Women in Technology: Fighting Sexism and Racism in the Workplace
What's with the rise of women entrepreneurship? Many believe it is because of the shrinking opportunities in the workplace for women, especially women of color. Sexism and racism has been a hot topic in the news for the last five to ten years, even more so with our current president. A combination of the market crash in 2008 and institutional racism has made it harder for women of color to break the glass ceiling in technology.
Google Discrimination Leads to Uneven Playing Field
This viral story that broke out about a woman named Qichen Zhang, a former technical specialist at Google, who explains the discrimination she felt while working there. She remembered a meeting where she "was the only woman, surrounded by white male engineers, who excluded her from the discussion". She also claims that Google doesn't want to "put in the work to understand racism and sexism" because they want to get good press. Zhang isn't the only one making this claim, promoted technical solutions specialist engineer, Lakshmi Parthasarathy, states that "she lacked female mentors and managers" and that it was rare for her to find another woman in her position. Parthasarathy says "it was a boys club with a culture of promoting guys".
Women Used To Be In Charge
That's a phrase you hear a lot in men dominated fields such as technology: a boys club. Many will be surprised to hear that technology in the US was dominated by you guessed it WOMEN.

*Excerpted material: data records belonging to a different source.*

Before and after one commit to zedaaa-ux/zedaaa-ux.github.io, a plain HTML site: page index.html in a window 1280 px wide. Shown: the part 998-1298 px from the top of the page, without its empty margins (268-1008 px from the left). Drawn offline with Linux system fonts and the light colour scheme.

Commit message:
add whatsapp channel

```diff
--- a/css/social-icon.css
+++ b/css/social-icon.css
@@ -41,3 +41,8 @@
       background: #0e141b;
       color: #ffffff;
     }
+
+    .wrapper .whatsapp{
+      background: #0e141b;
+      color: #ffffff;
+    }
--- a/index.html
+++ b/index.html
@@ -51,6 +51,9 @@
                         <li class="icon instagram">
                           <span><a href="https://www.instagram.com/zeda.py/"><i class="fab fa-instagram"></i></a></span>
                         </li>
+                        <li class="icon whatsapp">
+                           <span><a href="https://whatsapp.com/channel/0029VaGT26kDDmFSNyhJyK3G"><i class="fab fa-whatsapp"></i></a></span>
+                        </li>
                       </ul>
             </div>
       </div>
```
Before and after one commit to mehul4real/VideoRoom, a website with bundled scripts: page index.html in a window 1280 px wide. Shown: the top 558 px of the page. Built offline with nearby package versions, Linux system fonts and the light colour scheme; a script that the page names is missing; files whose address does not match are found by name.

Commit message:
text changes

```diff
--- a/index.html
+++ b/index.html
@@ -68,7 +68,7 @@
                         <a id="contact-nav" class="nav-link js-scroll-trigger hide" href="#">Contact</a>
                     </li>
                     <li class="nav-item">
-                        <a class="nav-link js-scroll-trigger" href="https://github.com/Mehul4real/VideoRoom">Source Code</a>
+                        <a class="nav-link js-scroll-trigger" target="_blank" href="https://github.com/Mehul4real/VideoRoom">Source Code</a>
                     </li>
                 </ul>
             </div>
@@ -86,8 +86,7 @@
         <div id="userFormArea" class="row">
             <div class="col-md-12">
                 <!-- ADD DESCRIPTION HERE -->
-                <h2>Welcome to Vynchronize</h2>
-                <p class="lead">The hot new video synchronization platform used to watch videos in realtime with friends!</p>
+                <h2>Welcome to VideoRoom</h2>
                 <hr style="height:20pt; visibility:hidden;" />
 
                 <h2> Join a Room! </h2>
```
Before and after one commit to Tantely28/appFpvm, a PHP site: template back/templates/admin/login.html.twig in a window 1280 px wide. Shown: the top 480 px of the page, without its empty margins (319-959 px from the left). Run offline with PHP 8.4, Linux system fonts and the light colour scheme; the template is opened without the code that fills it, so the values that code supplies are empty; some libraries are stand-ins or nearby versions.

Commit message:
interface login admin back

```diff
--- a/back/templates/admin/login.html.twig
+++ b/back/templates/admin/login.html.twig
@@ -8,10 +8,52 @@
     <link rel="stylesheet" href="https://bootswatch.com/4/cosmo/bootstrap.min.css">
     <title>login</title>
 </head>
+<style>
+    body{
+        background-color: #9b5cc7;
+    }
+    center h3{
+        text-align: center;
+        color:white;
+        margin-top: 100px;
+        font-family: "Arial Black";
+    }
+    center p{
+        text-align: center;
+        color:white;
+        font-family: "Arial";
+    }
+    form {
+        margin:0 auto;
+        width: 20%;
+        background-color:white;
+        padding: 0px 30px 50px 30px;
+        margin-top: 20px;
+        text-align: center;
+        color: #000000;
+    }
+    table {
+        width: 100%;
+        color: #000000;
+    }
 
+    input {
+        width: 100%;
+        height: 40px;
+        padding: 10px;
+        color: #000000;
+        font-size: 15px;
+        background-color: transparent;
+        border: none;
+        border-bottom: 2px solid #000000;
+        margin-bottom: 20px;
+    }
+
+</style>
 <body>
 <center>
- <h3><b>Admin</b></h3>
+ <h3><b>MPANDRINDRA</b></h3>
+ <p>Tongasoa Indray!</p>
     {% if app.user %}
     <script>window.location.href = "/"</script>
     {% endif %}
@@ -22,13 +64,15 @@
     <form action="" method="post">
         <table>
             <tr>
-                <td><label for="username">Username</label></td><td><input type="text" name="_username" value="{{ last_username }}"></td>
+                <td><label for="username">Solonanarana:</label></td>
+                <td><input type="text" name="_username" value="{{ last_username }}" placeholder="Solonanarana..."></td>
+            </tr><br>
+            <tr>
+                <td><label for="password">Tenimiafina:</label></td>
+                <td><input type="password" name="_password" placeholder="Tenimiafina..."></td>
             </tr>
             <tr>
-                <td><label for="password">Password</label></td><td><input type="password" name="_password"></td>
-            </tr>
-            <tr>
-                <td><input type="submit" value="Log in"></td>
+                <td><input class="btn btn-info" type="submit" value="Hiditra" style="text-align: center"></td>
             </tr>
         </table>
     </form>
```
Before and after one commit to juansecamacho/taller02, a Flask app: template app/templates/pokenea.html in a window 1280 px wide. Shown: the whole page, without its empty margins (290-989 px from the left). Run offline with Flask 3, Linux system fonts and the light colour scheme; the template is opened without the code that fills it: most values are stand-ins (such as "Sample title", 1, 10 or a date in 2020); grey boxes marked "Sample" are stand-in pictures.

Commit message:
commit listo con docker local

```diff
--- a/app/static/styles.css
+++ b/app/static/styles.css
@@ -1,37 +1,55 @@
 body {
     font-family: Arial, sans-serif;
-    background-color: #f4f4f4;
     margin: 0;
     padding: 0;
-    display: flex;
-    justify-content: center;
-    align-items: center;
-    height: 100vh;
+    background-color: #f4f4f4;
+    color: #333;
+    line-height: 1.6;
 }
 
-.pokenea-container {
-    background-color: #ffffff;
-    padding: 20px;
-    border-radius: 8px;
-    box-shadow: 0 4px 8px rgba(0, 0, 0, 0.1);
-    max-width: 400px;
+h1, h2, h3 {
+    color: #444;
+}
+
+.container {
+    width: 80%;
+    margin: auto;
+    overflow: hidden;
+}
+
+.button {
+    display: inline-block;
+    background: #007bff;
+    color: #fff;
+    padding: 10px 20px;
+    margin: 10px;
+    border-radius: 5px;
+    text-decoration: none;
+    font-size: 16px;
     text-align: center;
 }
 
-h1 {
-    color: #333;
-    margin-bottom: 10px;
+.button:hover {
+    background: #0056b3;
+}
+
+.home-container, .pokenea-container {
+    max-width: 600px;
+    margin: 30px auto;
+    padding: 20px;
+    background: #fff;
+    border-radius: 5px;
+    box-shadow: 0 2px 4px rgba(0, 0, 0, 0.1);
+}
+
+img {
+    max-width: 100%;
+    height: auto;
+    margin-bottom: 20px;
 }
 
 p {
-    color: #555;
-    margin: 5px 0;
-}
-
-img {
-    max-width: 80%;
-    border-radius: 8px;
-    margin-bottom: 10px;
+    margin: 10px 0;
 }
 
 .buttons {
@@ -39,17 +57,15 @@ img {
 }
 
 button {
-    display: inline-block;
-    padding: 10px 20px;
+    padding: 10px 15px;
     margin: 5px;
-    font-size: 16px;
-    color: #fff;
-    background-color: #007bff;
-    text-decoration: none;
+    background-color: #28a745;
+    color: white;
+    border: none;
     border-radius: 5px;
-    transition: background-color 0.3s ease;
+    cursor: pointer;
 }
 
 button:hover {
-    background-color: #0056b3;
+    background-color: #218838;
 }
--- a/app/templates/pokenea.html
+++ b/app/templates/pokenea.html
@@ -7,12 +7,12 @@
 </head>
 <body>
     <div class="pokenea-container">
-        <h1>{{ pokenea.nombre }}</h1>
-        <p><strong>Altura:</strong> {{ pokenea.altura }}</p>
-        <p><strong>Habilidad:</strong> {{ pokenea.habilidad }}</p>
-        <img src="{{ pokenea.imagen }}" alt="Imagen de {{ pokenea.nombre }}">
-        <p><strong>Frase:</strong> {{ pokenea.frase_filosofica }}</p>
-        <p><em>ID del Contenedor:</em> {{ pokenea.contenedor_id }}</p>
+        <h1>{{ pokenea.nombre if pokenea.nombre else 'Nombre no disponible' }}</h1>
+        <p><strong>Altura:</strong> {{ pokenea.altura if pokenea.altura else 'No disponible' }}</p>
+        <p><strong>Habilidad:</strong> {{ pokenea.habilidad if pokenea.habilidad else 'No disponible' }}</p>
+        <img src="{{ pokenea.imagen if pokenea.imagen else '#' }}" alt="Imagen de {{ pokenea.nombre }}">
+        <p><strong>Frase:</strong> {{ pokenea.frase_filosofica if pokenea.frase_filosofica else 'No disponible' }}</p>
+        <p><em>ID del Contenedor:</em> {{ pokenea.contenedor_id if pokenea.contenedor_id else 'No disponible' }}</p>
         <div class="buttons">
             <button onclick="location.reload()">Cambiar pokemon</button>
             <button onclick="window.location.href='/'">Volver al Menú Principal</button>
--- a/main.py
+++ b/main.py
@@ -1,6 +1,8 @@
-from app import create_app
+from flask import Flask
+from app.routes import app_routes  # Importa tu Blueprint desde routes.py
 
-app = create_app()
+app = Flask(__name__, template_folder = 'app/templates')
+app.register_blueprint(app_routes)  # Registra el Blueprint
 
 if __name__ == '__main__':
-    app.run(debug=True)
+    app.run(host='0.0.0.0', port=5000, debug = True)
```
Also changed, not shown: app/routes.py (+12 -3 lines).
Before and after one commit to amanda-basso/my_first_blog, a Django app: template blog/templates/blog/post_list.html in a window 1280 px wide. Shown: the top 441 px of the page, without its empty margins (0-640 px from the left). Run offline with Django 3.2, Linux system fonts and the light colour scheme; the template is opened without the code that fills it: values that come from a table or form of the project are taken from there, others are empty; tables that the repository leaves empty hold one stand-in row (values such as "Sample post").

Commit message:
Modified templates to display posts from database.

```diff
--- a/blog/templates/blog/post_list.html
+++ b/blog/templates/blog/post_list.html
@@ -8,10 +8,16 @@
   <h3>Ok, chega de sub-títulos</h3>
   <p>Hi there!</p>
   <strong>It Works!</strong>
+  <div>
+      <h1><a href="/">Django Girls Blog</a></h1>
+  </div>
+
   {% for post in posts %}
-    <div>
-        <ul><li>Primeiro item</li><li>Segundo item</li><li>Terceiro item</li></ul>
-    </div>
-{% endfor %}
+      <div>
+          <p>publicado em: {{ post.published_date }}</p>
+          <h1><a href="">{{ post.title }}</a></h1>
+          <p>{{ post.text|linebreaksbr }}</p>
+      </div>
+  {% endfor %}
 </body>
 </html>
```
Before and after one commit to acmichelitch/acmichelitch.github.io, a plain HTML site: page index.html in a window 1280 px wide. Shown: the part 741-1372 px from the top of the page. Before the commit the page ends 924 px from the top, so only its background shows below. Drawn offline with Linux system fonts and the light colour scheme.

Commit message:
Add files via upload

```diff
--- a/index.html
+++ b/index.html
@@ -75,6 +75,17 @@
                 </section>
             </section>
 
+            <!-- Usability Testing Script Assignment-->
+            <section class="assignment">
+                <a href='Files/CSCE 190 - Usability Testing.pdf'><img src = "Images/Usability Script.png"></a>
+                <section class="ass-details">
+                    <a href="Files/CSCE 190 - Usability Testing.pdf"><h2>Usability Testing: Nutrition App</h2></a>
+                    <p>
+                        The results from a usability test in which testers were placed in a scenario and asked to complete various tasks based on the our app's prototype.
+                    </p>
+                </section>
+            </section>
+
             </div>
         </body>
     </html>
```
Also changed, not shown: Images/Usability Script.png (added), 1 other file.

Yup, it was considered an alternative to secretarial work for women during WWII in the 1930's and the 1940's. Where did it all go downhill? Well Silicon Valley is to blame, men like Steve Jobs and Bill Gates were the poster boys for the tech revolution in the 1980's, pop culture followed suit portraying the white male nerd in movies like Revenge of the Nerds and Weird Science. This, combined with the rise of video game consoles marketed towards young boys, caused an uptick of men dominating the space.
What do we do now?
The struggle is constant for women fighting for a space in STEM, but with women of color making their own spaces, it is really up to the men to use their own space and make it comfortable for women. With non-profit organizations like Women Who Code, that help to empower women like Lakshmi and Qichen, we can make technology a fun career for women.
Support Other Women!
As a woman of color and entrepreneur, it's definitely hard for me to get my voice heard, but with the power of the internet and social media; putting up posts and enhancing websites is a way for me to show off my talent while getting paid! Women have coded so many great things, like the dating app Bustle, where women are in charge of sending the first message. With women starting up an average of 1,200 businesses a day in the United States, we need to get behind women entrepreneurs.
Whether it's showing your support through a tweet or a Facebook post, social media is a great way to get the word out about your business, and is quickly becoming more of a necessity than a website if you can believe it. If your social media pages are getting too much for you to handle then take a load off and send a quick email out to firstname.lastname@example.org to start a conversation. Your social media will never look better!